By Seth Freilich | TV | May 15, 2006 |

It’s probably wrong for a grown man just shy of 30 to be in love with a TV character, but I just can’t help it. I love me some Veronica Mars. And this week’s season finale of the same-named show didn’t do anything to curb this unrequited and possibly inappropriate love. For those who have not seen the finale yet and don’t want to know anything about it, you’d best stop reading this article right now.

So in the finale, as one might expect, we finally learned who blowed up the bus full of kiddies and, unsurprisingly, it wasn’t Mayor Guttenberg. As we learned last season, this show doesn’t totally “out” its villain so early in the season wrap-up. Sure, the mayor was Grade-A scum, setting up Keith with the whole dead-hooker thing and, worse yet, diddling kids because they needed a good father role-model (and giving them chlamydia in the process — he really shoulda stayed in hiding with Johnny Five). But it turns out that he was the impetus for the explosion, having diddled poor little Beaver and starting in a motion a rather nasty chain of events.
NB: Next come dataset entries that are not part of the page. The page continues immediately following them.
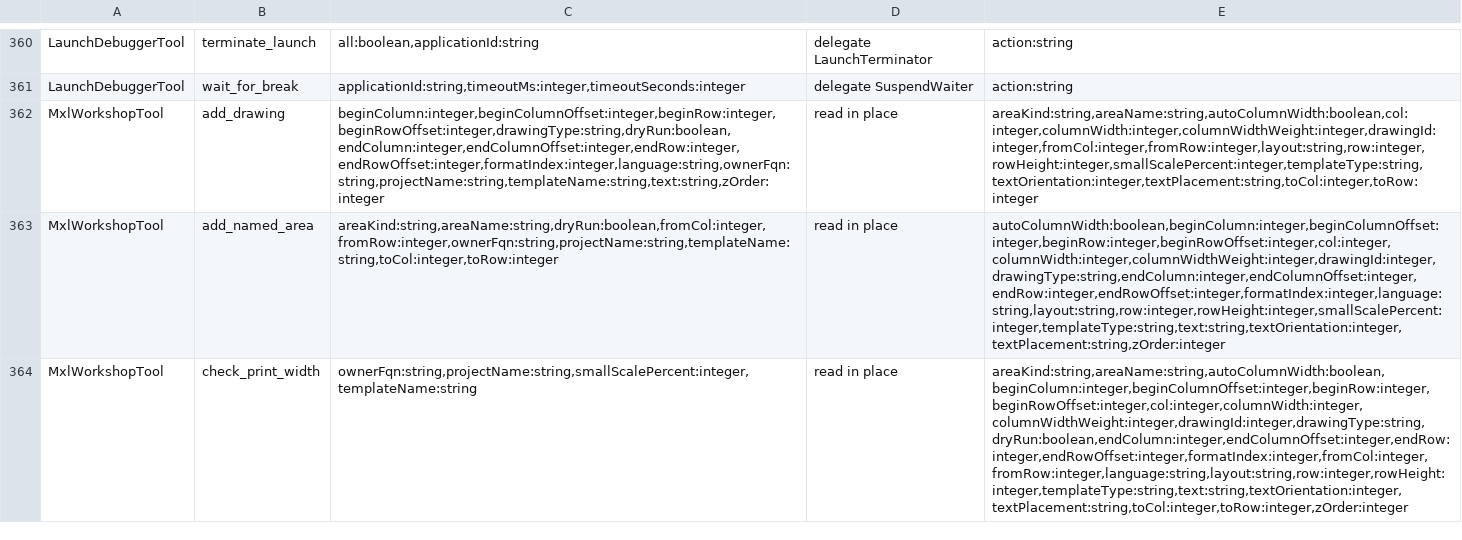
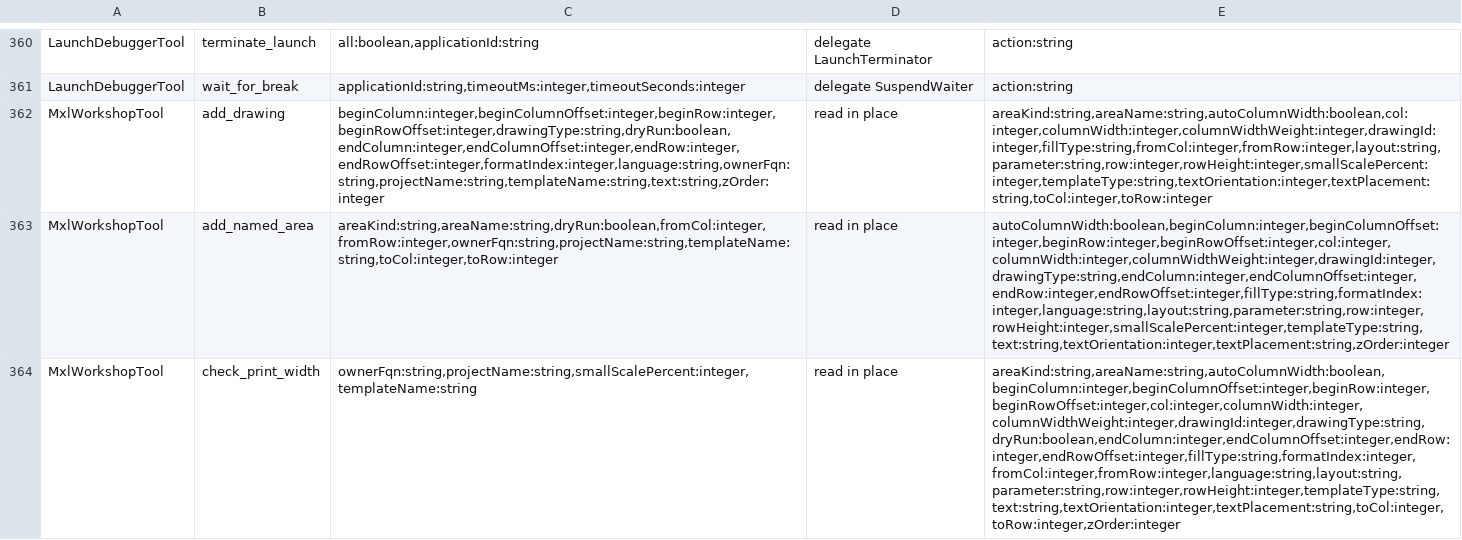
Before and after one commit to Desko77/ai-edt, a TSV file: mcp/bundles/ru.aiedt.mcp.server/schema/operation-parameters.tsv, drawn as a sheet; only a part is shown, gaps mark what is left out; the diff covers the shown part only; the diff names each change by its address in the sheet, - before the commit and + after, or states it on an @@ line.

Commit message:
mxl_workshop stores text orientation in tenths of a degree and writes cell fill, borders, font, colors and print settings
set_cell accepts fillType and parameter. format_cells accepts borders, font, colors, pattern and print settings, and a print-only call does not require a cell range. textOrientation is degrees from 0 to 360 and is stored multiplied by 10; read_template returns the angle in degrees. The operation map, schema snapshot and list budgets record the new arguments.

```diff
--- a/mcp/bundles/ru.aiedt.mcp.server/schema/operation-parameters.tsv
+++ b/mcp/bundles/ru.aiedt.mcp.server/schema/operation-parameters.tsv
-E362: areaKind:string,areaName:string,autoColumnWidth:boolean,col:integer,columnWidth:integer,columnWidthWeight:integer,drawingId:integer,fromCol:integer,fromRow:integer,layout:string,row:integer,rowHeight:integer,smallScalePercent:integer,templateType:string,textOrientation:integer,textPlacement:string,toCol:integer,toRow:integer
+E362: areaKind:string,areaName:string,autoColumnWidth:boolean,col:integer,columnWidth:integer,columnWidthWeight:integer,drawingId:integer,fillType:string,fromCol:integer,fromRow:integer,layout:string,parameter:string,row:integer,rowHeight:integer,smallScalePercent:integer,templateType:string,textOrientation:integer,textPlacement:string,toCol:integer,toRow:integer
-E363: autoColumnWidth:boolean,beginColumn:integer,beginColumnOffset:integer,beginRow:integer,beginRowOffset:integer,col:integer,columnWidth:integer,columnWidthWeight:integer,drawingId:integer,drawingType:string,endColumn:integer,endColumnOffset:integer,endRow:integer,endRowOffset:integer,formatIndex:integer,language:string,layout:string,row:integer,rowHeight:integer,smallScalePercent:integer,templateType:string,text:string,textOrientation:integer,textPlacement:string,zOrder:integer
+E363: autoColumnWidth:boolean,beginColumn:integer,beginColumnOffset:integer,beginRow:integer,beginRowOffset:integer,col:integer,columnWidth:integer,columnWidthWeight:integer,drawingId:integer,drawingType:string,endColumn:integer,endColumnOffset:integer,endRow:integer,endRowOffset:integer,fillType:string,formatIndex:integer,language:string,layout:string,parameter:string,row:integer,rowHeight:integer,smallScalePercent:integer,templateType:string,text:string,textOrientation:integer,textPlacement:string,zOrder:integer
-E364: areaKind:string,areaName:string,autoColumnWidth:boolean,beginColumn:integer,beginColumnOffset:integer,beginRow:integer,beginRowOffset:integer,col:integer,columnWidth:integer,columnWidthWeight:integer,drawingId:integer,drawingType:string,dryRun:boolean,endColumn:integer,endColumnOffset:integer,endRow:integer,endRowOffset:integer,formatIndex:integer,fromCol:integer,fromRow:integer,language:string,layout:string,row:integer,rowHeight:integer,templateType:string,text:string,textOrientation:integer,textPlacement:string,toCol:integer,toRow:integer,zOrder:integer
+E364: areaKind:string,areaName:string,autoColumnWidth:boolean,beginColumn:integer,beginColumnOffset:integer,beginRow:integer,beginRowOffset:integer,col:integer,columnWidth:integer,columnWidthWeight:integer,drawingId:integer,drawingType:string,dryRun:boolean,endColumn:integer,endColumnOffset:integer,endRow:integer,endRowOffset:integer,fillType:string,formatIndex:integer,fromCol:integer,fromRow:integer,language:string,layout:string,parameter:string,row:integer,rowHeight:integer,templateType:string,text:string,textOrientation:integer,textPlacement:string,toCol:integer,toRow:integer,zOrder:integer
```
Also changed, not shown: 10 edited cells elsewhere in this file, 9 other files.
And making Cassidy “Beaver” Casablancas the ultimate bad guy is why I love this show. Going into last night’s episode, I had no idea that the Beav was going to be the villain but, in retrospect, it doesn’t feel like any sort of cheat. They had done a good job all season of playing up that there was something a little off with Beaver. Something more than the fact that he’s just a quiet/shy nerd living in the shadow of a loud and obnoxious older brother (you gotta love big brother Dick for quote gems like last night’s “I think he took Ghost World up to his room. They’re probably up there making love. Or playing Dungeons and Dragons. Or both. At the same time. They’re both, like, 12th level dorks.”). So when the cards all fall into place and Kyle Gallner (Beaver) gets to take a turn at playing menacing and evil, it feels fulfilling in the same way as Harry Hamlin’s turn of evil last season. And kudos to Gallner for his performance in this episode — when he read Veronica’s text message outing him as a killer, he did a great job at contorting his face from the dejected Beaver we’ve seen all season long to a twisted and menacing kid who, you could believe, killed more than his fair share of people.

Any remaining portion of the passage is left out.